The Federal Communications Commission approved in September a new regulation where all non-functional Low-Earth Orbit (LEO) satellites have to be deorbited no later than five years after their decommission. Prior to that new rule, deorbiting out-of-duty satellites was a task that could take up to 25 years. A stricter modification on deorbiting was expected by the space industry, and seemingly inevitable due to the imminent deployment of several satellite networks, which could exponentially increase the risk of collisions if future units are not removed from their orbits.
As of today, over 34,000 manmade objects bigger than a tennis ball are orbiting Earth, according to the Space Surveillance Network. Most of them are located within a very narrow belt of altitudes and position. Around 11,000 of those objects are “uncontrolled.” With those numbers in hand, collisions between LEO satellites are no longer sci-fi literature. The first collision between satellites happened in 2009, when an Iridium satellite and a Russian military satellite collided over the sky of Siberia. In 2019, India tested an anti-satellite missile, which effectively hit its target but caused a costly collateral: an estimated 400 pieces of space debris, some of them still in orbit. The ISS is also mastering the art and science of maneuvering — three times so far in less than four months — to avoid impact with debris from other satellites. These incidents prove that space debris is becoming a serious threat.

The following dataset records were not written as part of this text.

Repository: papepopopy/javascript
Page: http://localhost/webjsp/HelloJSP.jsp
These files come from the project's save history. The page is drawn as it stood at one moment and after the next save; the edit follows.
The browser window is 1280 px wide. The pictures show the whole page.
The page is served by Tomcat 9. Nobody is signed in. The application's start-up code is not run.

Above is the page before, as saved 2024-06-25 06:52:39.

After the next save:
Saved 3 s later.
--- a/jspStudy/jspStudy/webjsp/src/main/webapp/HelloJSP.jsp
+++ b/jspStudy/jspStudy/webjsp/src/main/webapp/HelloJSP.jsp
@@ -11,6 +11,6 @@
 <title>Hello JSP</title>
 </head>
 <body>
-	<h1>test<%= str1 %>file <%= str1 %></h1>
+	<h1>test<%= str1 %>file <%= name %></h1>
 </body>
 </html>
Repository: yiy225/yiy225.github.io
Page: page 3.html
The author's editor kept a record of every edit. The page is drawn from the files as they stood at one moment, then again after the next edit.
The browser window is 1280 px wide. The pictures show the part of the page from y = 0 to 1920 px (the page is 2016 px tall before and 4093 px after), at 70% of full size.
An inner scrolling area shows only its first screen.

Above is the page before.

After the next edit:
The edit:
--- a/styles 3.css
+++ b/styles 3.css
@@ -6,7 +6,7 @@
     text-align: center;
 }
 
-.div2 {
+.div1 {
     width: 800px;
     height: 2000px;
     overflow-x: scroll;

It’s clear now for us that once LEO satellites have accomplished their mission, they can’t be left on their own in space. In the same way that we should leave no trace of our waste after a picnic, space companies must apply advance planning for deorbiting their satellites to ensure that the space environment remains accessible for future generations. The space our LEO satellites orbit is as finite as any other resource on Earth.

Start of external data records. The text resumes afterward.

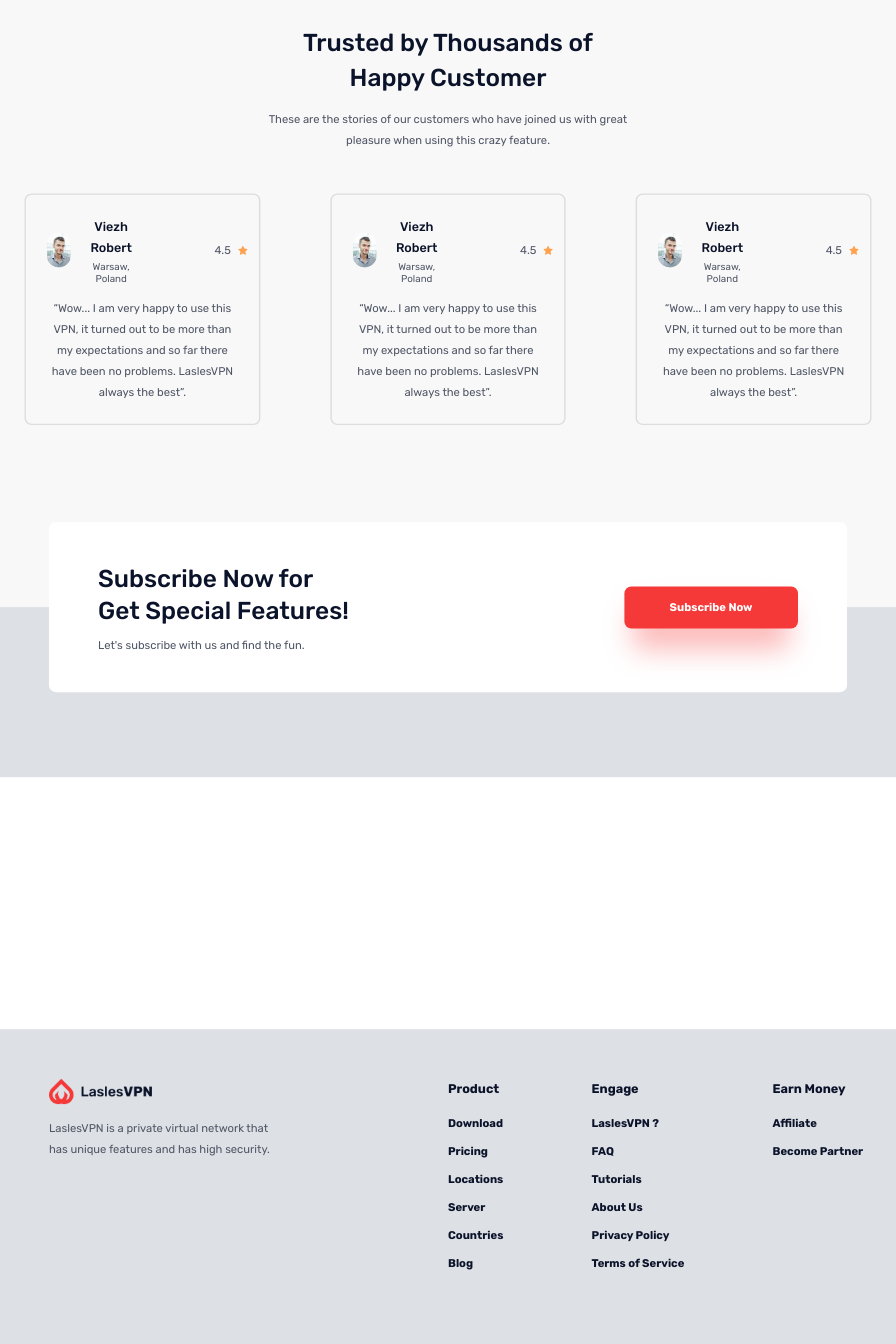
Repository: dangpham205/LaslesVPN-Landing-Page
Page: index.html
An editor plug-in stored every save of this project. The page is shown before and after the next save, followed by the edit.
The browser window is 1280 px wide. The pictures show the part of the page from y = 3716 to 5636 px (the page is 5636 px tall), at 70% of full size.
Some web libraries are served in a nearby version.

Above is the page before, as saved 2022-07-21 09:18:49.

After the next save:
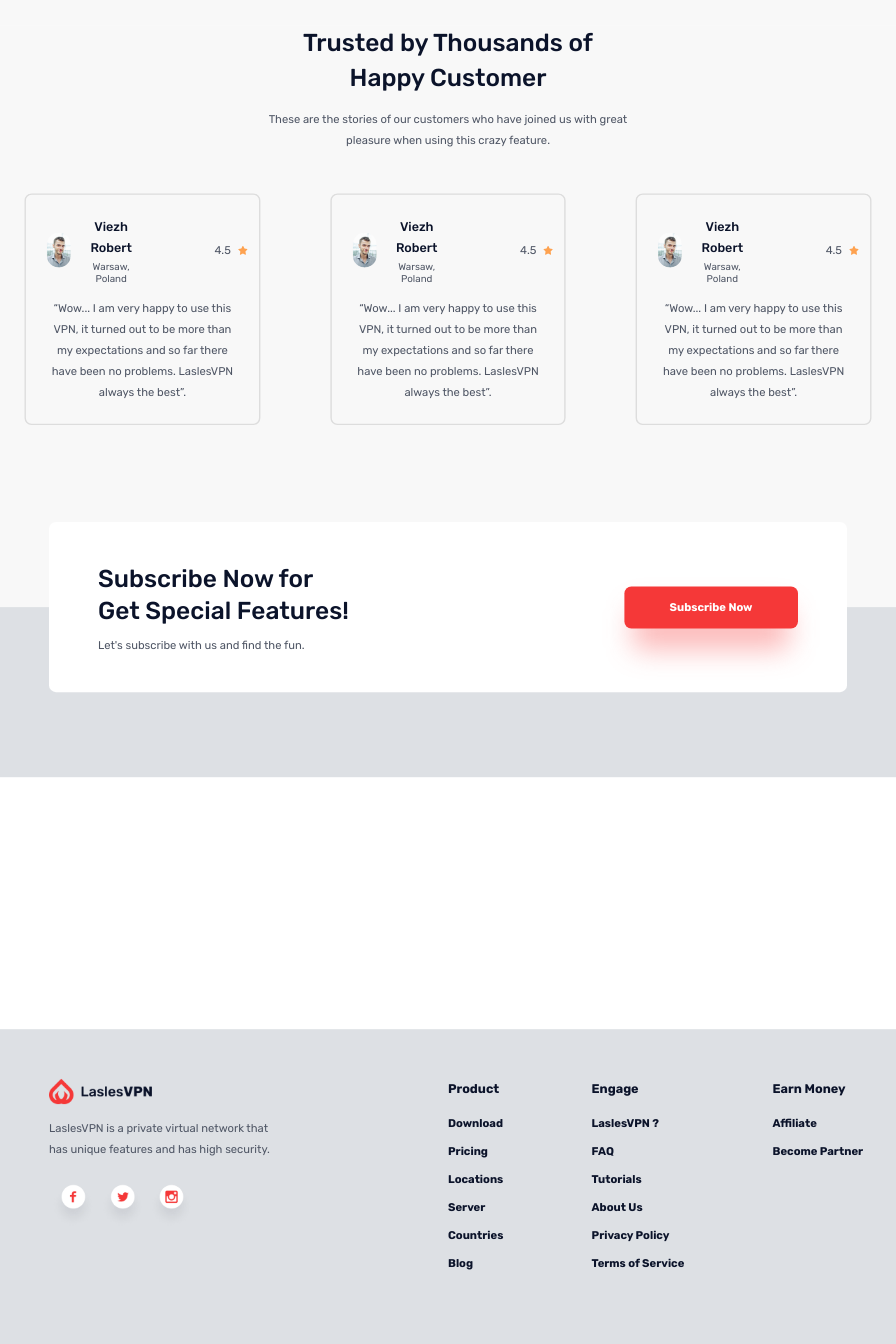
Saved 58 s later.
--- a/index.html
+++ b/index.html
@@ -369,6 +369,11 @@
                         <div class="footer__image">
                             <img src="" alt="" srcset="./assets/img/footer_logo.png 2x">
                             <p class="footer__desc">LaslesVPN is a private virtual network that has unique features and has high security.</p>
+                            <div class="footer__contacts">
+                                <img src="" alt="" srcset="./assets/img/fb.png 2x">
+                                <img src="" alt="" srcset="./assets/img/tw.png 2x">
+                                <img src="" alt="" srcset="./assets/img/ins.png 2x">
+                            </div>
                         </div>
                     </div>
                     <div class="footer__menu">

The FCC’s regulations require satellite operators to submit a deorbit plan prior to launch and take steps to deorbit the satellite within five years of the end of its operational life, so it’s clear that regulations like that are the right path to help mitigate the risk of collisions and ensure the space environment is kept as clean as possible.

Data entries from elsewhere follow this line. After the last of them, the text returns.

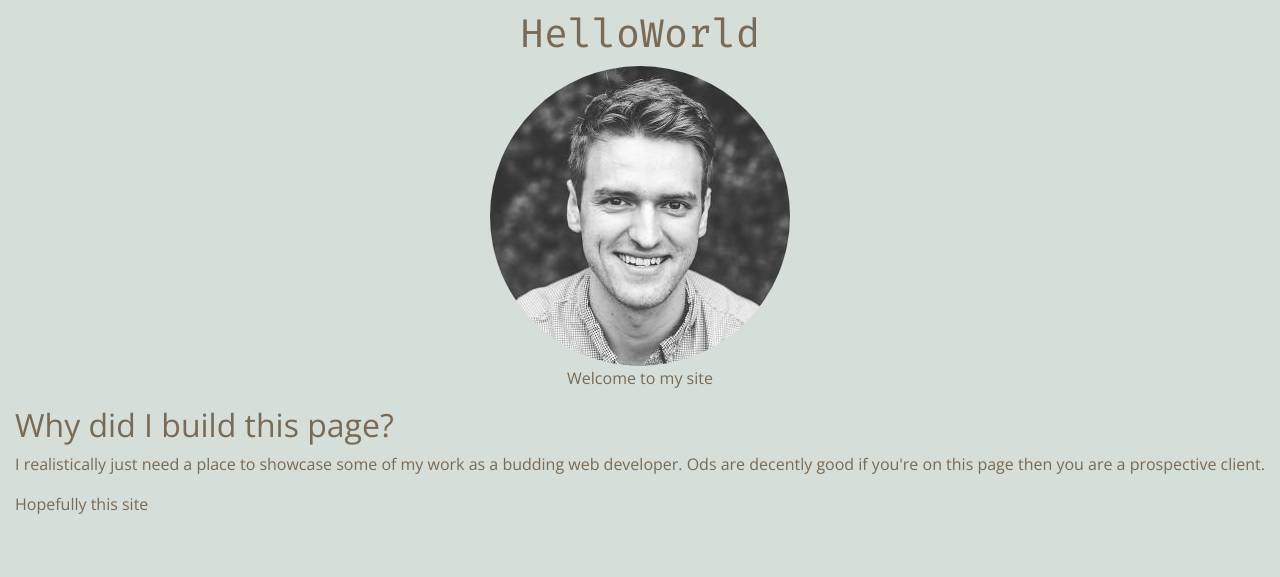
Repository: milespossing/Personal-Page
Page: index.html
These files come from the project's save history. The page is drawn as it stood at one moment and after the next save; the edit follows.
The browser window is 1280 px wide. The pictures show the whole page.

Above is the page before, as saved 2019-09-25 07:03:57.

After the next save:
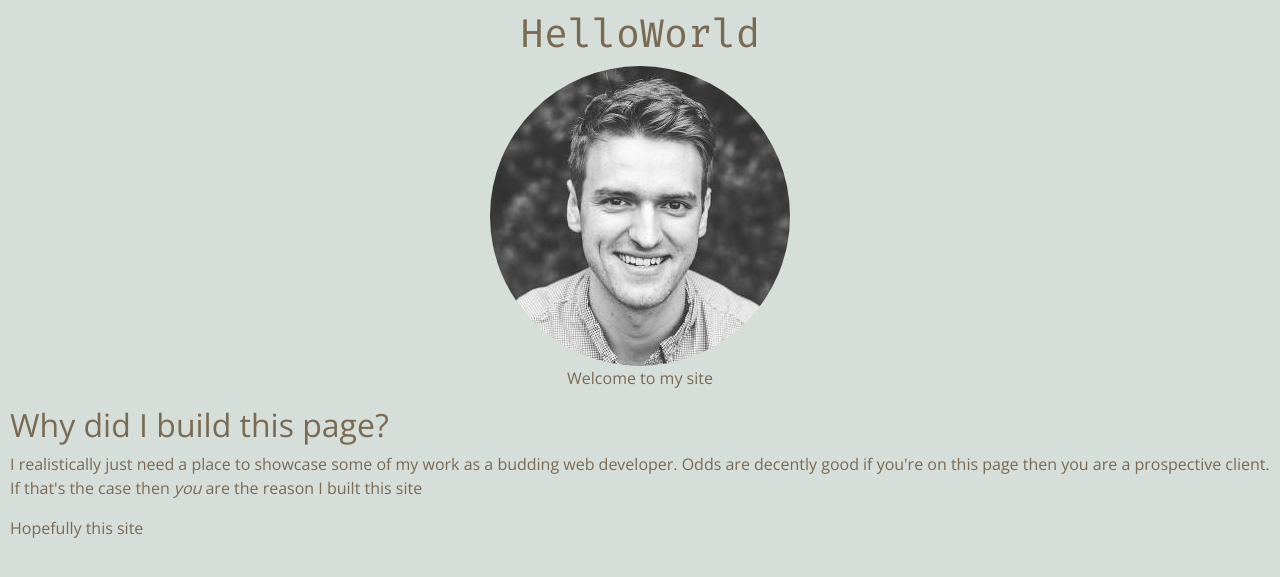
Saved 27 s later.
--- a/index.html
+++ b/index.html
@@ -13,7 +13,7 @@
     <p>Welcome to my site</p>
     <div>
         <h2>Why did I build this page?</h2>
-        <p>I realistically just need a place to showcase some of my work as a budding web developer. Ods are decently good if you're on this page then you are a prospective client.</p>
+        <p>I realistically just need a place to showcase some of my work as a budding web developer. Odds are decently good if you're on this page then you are a prospective client. If that's the case then <em>you</em> are the reason I built this site</p>
         <p>Hopefully this site </p>
     </div>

It’s also clear that the FCC regulation came at the right time. The previous one came into effect when the available technology and cost implications made debris recollection and satellite downgrading a near impossible task. Thanks to the latest innovations in reusable rockets and the boom of nanosatellites, which are easier to build, cheaper to launch and more affordable to bring back home, a five-year span of non-function while orbiting is more than reasonable, especially since companies and state powers plan to launch tens of thousands of nanosatellites in different constellations. These technological advancements bring the collateral of potentially severe congestion of the space, if unmanaged.
Furthermore, any industry is traditionally reluctant toward new regulations, so strong space debris enforcement is going to be good for the business. LEO satellite constellations need constant upgrades, and giving the users the latest technology in communications or surveillance will give a competitive advantage to those companies who are performing at the top of their markets.
Stricter regulation on space debris was expected due to the accessibility of space, the latest events with collisions between LEO satellites and the need to keep our space clean for the safety and security of everybody. Naturally, the FCC had to take the first step. The global space industry is looking forward now, waiting for other countries to take a similar step for their companies, which is likely to happen. And, since nanosatellite networks will be in constant need of system upgrades to fulfill the needs of the market, the forecast is that competitiveness will soar and new actors — some of them brand new and others coming from industries like software, telecoms or hardware, are going to enrich our ecosystem.
Jaume Sanpera is the founder and CEO of Sateliot. He founded Sateliot in 2018 and currently leads its innovation and business strategy. Since 90 percent of the world is not connected, Jaume uses his telecom-savvy mindset to fulfill Sateliot’s mission of enabling global mobile coverage. Sateliot uses its constellation of nanosatellites to assist mobile operators in covering remote areas and also to connect 5G IoT devices with its patented technology.